Torsion Free Quasi Coherent Module

Let $$C$$ be regular curve. Consider a finite and locally free morphism $$f: C \to \mathbb{P}^1$$. (the latter mean that $$f_* \mathcal{O}_{C}$$ is a free $$\mathcal{O}_{P^1}$$ module)

Let $$\mathcal{F}$$ be a quasicoherent sheaf of finite type on $$C$$.

Assume that we know that the pushforward $$f_*\mathcal{F}$$ is torsion free. How to deduce that then $$\mathcal{F}$$ is also torsion free?

My ideas: the problem is local and $$f$$ is affine (because $$f$$ finite). Therefore $$f$$ reduces to a morphism $$\phi:= f^{\#}: R \to A$$ of Dedekind rings $$R = \Gamma(U, \mathcal{O}_{P^1}),R = \Gamma(f^{-1}(U), \mathcal{O}_{C})$$.

In this setting $$\mathcal{F}= \widetilde{M}$$ for $$A$$-module $$M$$.

The pushforward is $$f_*\mathcal{F}= f_*\widetilde{M}= \widetilde{M \vert_R}$$.

By assumption classification theorem for finitely generated modules over Dedekind rings $$M \vert_R$$ is free $$R$$-module since it has no torsion.

So it suffice to show that $$M$$ is also free as $$A$$-module.

But how? The $$A$$-module structure of $$M$$ is fixed at the beginning. The naive approach by tensoring $$M \vert_R$$ by $$A$$ induces a (free)$$A$$-module structure on $$M \vert_R$$ but it doesn't "bring" the previous $$A$$-module structure back.

• Maybe try something by showing that if $am=0$ then $N(a)m=0$ where $N$ is the norm map. – Alex Youcis Apr 25 at 2:38
• what do you mean by the norm map $N(-): A \to R$? I know only a norm map in case of field extensions.
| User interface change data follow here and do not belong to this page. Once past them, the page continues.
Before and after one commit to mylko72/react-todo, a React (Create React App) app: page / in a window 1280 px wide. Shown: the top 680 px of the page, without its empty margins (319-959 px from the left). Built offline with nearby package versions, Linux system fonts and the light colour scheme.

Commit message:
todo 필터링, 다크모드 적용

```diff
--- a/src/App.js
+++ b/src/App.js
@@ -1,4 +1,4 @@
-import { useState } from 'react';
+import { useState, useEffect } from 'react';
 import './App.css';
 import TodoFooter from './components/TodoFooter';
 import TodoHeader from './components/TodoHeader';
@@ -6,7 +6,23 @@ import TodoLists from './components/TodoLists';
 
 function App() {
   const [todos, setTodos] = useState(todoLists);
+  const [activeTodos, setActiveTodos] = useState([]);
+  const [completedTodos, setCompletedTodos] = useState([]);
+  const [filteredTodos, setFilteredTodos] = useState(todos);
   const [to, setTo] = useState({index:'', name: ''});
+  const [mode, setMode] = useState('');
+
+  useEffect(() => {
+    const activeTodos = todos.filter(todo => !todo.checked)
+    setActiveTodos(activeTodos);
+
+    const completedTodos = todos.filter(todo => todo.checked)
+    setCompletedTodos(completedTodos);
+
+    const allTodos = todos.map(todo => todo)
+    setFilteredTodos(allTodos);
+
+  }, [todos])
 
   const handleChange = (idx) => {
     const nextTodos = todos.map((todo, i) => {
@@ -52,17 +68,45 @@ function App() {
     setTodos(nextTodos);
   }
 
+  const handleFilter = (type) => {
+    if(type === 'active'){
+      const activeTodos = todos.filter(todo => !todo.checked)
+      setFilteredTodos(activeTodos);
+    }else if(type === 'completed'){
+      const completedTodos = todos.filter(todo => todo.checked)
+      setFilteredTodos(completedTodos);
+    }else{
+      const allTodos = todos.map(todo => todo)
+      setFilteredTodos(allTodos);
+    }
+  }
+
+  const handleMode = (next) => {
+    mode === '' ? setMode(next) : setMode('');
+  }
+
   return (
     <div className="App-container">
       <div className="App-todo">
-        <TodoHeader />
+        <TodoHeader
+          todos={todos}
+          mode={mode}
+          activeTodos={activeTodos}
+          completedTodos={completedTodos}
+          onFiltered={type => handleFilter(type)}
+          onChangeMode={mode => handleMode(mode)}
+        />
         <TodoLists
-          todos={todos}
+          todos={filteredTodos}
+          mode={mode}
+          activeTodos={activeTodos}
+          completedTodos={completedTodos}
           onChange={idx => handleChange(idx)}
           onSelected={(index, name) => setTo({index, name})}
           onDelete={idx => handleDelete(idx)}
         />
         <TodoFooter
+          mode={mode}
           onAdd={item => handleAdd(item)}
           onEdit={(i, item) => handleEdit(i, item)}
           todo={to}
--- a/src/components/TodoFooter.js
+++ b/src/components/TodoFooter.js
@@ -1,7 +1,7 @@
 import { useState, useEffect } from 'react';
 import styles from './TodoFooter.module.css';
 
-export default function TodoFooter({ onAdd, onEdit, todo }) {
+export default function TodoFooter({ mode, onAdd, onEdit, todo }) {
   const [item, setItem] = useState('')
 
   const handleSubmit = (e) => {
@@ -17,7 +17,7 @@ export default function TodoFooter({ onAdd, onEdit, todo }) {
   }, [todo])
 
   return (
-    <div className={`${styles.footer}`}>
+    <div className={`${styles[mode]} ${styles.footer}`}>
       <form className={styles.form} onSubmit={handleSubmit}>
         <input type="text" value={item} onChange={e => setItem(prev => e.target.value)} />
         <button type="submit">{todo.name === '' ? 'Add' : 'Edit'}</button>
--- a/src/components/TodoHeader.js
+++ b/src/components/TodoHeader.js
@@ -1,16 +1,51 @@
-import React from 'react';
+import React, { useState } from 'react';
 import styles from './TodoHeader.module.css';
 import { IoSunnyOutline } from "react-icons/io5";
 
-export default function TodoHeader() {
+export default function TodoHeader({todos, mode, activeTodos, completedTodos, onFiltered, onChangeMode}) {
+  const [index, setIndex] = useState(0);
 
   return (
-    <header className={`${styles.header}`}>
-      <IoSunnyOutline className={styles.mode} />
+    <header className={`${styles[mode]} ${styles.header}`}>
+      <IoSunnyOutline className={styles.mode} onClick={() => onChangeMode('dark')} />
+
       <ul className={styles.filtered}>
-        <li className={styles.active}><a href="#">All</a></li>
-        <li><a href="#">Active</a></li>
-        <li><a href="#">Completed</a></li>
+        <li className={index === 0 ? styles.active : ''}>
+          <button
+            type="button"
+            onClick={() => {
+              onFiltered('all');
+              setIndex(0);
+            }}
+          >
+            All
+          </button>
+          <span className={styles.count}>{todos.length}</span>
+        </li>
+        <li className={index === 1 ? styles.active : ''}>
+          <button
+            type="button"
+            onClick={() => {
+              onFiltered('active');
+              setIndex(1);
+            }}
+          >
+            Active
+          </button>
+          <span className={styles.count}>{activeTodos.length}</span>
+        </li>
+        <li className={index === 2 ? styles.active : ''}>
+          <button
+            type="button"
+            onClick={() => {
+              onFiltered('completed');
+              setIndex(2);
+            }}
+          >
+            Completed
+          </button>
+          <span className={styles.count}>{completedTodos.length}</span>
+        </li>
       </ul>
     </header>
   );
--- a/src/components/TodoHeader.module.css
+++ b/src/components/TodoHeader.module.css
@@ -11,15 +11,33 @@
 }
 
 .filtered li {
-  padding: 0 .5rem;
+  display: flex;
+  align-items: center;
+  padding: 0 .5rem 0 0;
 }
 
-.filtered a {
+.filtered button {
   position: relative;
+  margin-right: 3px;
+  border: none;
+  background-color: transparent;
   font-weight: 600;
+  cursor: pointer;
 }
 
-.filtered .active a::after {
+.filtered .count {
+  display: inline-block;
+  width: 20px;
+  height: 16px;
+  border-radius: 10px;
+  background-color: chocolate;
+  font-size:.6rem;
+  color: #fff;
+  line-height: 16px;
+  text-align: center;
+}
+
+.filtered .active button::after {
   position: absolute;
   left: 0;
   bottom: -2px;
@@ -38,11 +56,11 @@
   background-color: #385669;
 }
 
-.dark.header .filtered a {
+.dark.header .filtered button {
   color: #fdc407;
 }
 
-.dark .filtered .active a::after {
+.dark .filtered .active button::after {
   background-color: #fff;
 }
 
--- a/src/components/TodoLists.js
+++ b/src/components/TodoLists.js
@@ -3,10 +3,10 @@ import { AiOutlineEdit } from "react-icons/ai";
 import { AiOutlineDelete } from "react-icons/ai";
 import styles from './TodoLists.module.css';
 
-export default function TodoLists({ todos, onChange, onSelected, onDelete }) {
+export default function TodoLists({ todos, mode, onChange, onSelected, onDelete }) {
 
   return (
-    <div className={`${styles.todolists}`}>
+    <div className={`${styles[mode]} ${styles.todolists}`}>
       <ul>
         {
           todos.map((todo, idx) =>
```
So do you mean that in the light of the extension $Frac(R) \subset Frac(A)$? If yes, then - considering $a$ as element of $Frac(A)$ - the image $N(a)$ lies in $Frac(R)$ and not generally in $R$. Or do you mean that in the sense that (probably) $N$ maps integers to integers? – KarlPeter Apr 27 at 1:40
• let $\mathrm{Spec}(B)$ be a small enough open in $\mathbb{P}^1$ such that $f^{-1}(\Spec(A))$ is such that $B$ is a free $A$-module. You then naturally get a map of multiplicative monoids $N:B\to A$ such that $N^{-1}(0)=0$ by literally taking the determinant of the multiplication by $b$ map on $B$ thought of as a free $A$-module. The point is that if $b\in B$ is such that $bm=0$ then $N(b)m=0$ I believe which implies that $N(b)=0$ so $b=0$. Something like that? – Alex Youcis Apr 27 at 2:15